= Beginning of Section =

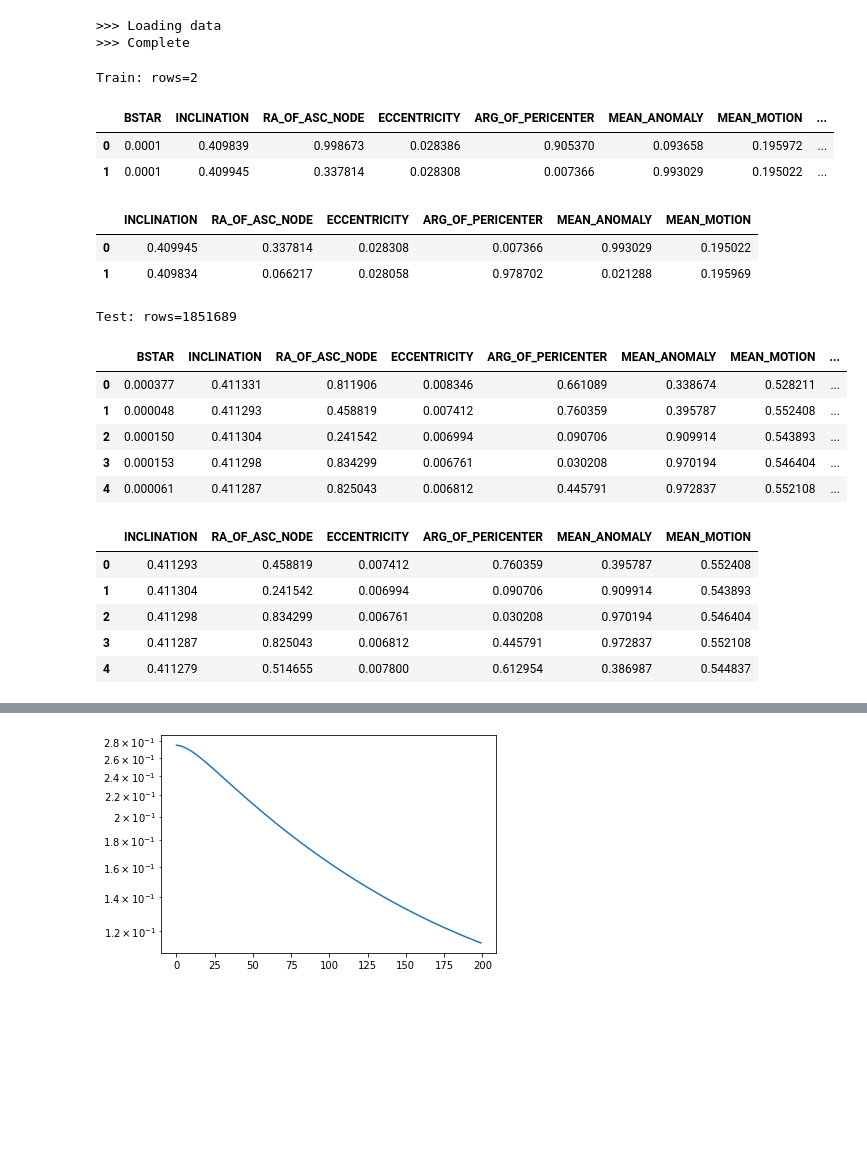
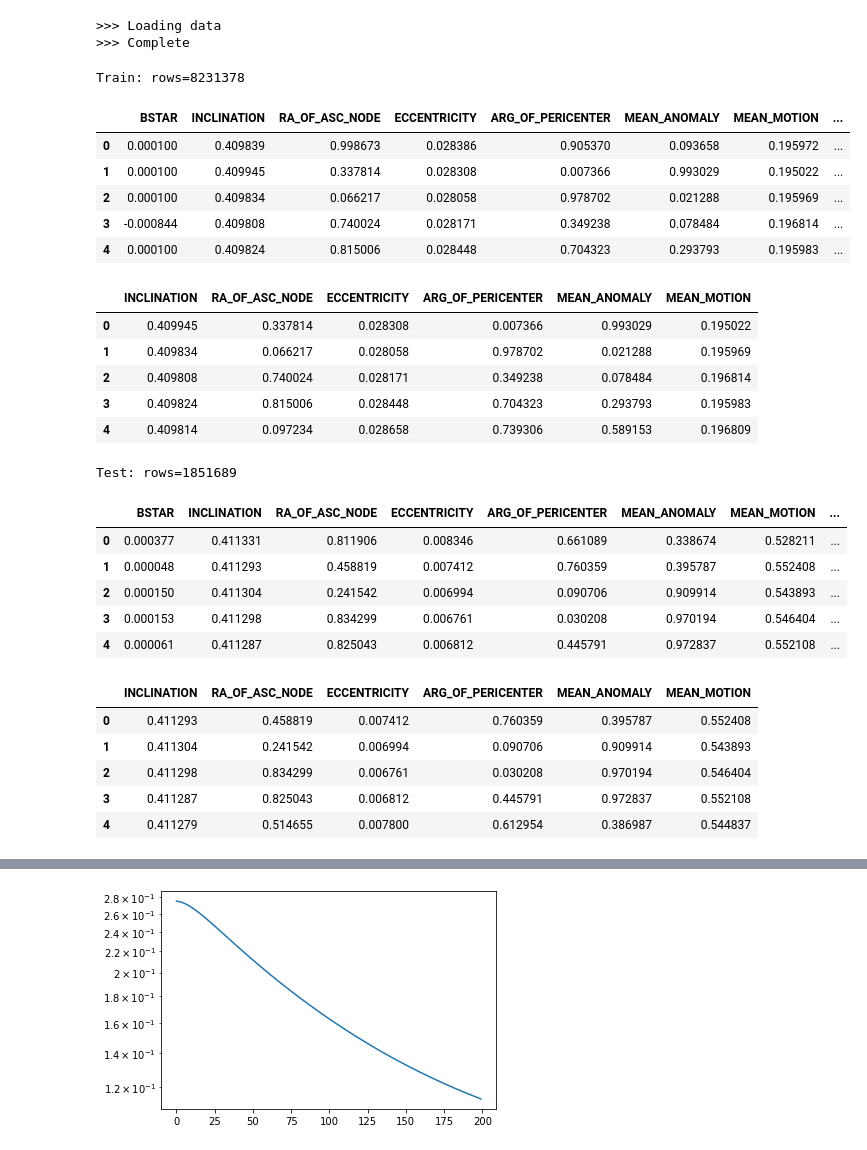
Before and after one commit to cm-tle-pred/tle-prediction, a Jupyter notebook: models/model_1/playground_local1.ipynb, the cells around one changed output, grey strips where cells are left out. Saved outputs shown, nothing was run; the diff lists cells and outputs as text; code cells hidden in the pictures; blank space fills up the shorter version.

```diff
--- a/models/model_1/playground_local1.ipynb
+++ b/models/model_1/playground_local1.ipynb
@@ -86,26 +87,32 @@ print(f'>>> Complete')
 # %%
 pd.set_option('display.max_columns', 999)
 
 # Train on only 2 rows:
-X_train = X_train.iloc[0:2]
-y_train = y_train.iloc[0:2]
+# X_train = X_train.iloc[0:2]
+# y_train = y_train.iloc[0:2]
 
 print(f'Train: rows={len(X_train)}')
 display(X_train.head())
 display(y_train.head())
 
 
 print(f'Test: rows={len(X_test)}')
 display(X_test.head())
 display(y_test.head())
 # %% [output]
-Train: rows=2
+Train: rows=8231378
 |  | BSTAR | INCLINATION | RA_OF_ASC_NODE | ECCENTRICITY | ARG_OF_PERICENTER | MEAN_ANOMALY | MEAN_MOTION | ... |
-| 0 | 0.0001 | 0.409839 | 0.998673 | 0.028386 | 0.905370 | 0.093658 | 0.195972 | ... |
-| 1 | 0.0001 | 0.409945 | 0.337814 | 0.028308 | 0.007366 | 0.993029 | 0.195022 | ... |
+| 0 | 0.000100 | 0.409839 | 0.998673 | 0.028386 | 0.905370 | 0.093658 | 0.195972 | ... |
+| 1 | 0.000100 | 0.409945 | 0.337814 | 0.028308 | 0.007366 | 0.993029 | 0.195022 | ... |
+| 2 | 0.000100 | 0.409834 | 0.066217 | 0.028058 | 0.978702 | 0.021288 | 0.195969 | ... |
+| 3 | -0.000844 | 0.409808 | 0.740024 | 0.028171 | 0.349238 | 0.078484 | 0.196814 | ... |
+| 4 | 0.000100 | 0.409824 | 0.815006 | 0.028448 | 0.704323 | 0.293793 | 0.195983 | ... |
 |  | INCLINATION | RA_OF_ASC_NODE | ECCENTRICITY | ARG_OF_PERICENTER | MEAN_ANOMALY | MEAN_MOTION |
 | 0 | 0.409945 | 0.337814 | 0.028308 | 0.007366 | 0.993029 | 0.195022 |
 | 1 | 0.409834 | 0.066217 | 0.028058 | 0.978702 | 0.021288 | 0.195969 |
+| 2 | 0.409808 | 0.740024 | 0.028171 | 0.349238 | 0.078484 | 0.196814 |
+| 3 | 0.409824 | 0.815006 | 0.028448 | 0.704323 | 0.293793 | 0.195983 |
+| 4 | 0.409814 | 0.097234 | 0.028658 | 0.739306 | 0.589153 | 0.196809 |
 Test: rows=1851689
 |  | BSTAR | INCLINATION | RA_OF_ASC_NODE | ECCENTRICITY | ARG_OF_PERICENTER | MEAN_ANOMALY | MEAN_MOTION | ... |
 | 0 | 0.000377 | 0.411331 | 0.811906 | 0.008346 | 0.661089 | 0.338674 | 0.528211 | ... |
```
Also changed, not shown: parts of 6 cells of this notebook, 3 other files.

= End of Section =

*Prompt:* From the listing, copy each line containing the word "rows".

*Result of this exercise:*
 # Train on only 2 rows:
 print(f'Train: rows={len(X_train)}')
 print(f'Test: rows={len(X_test)}')
-Train: rows=2
+Train: rows=8231378
 Test: rows=1851689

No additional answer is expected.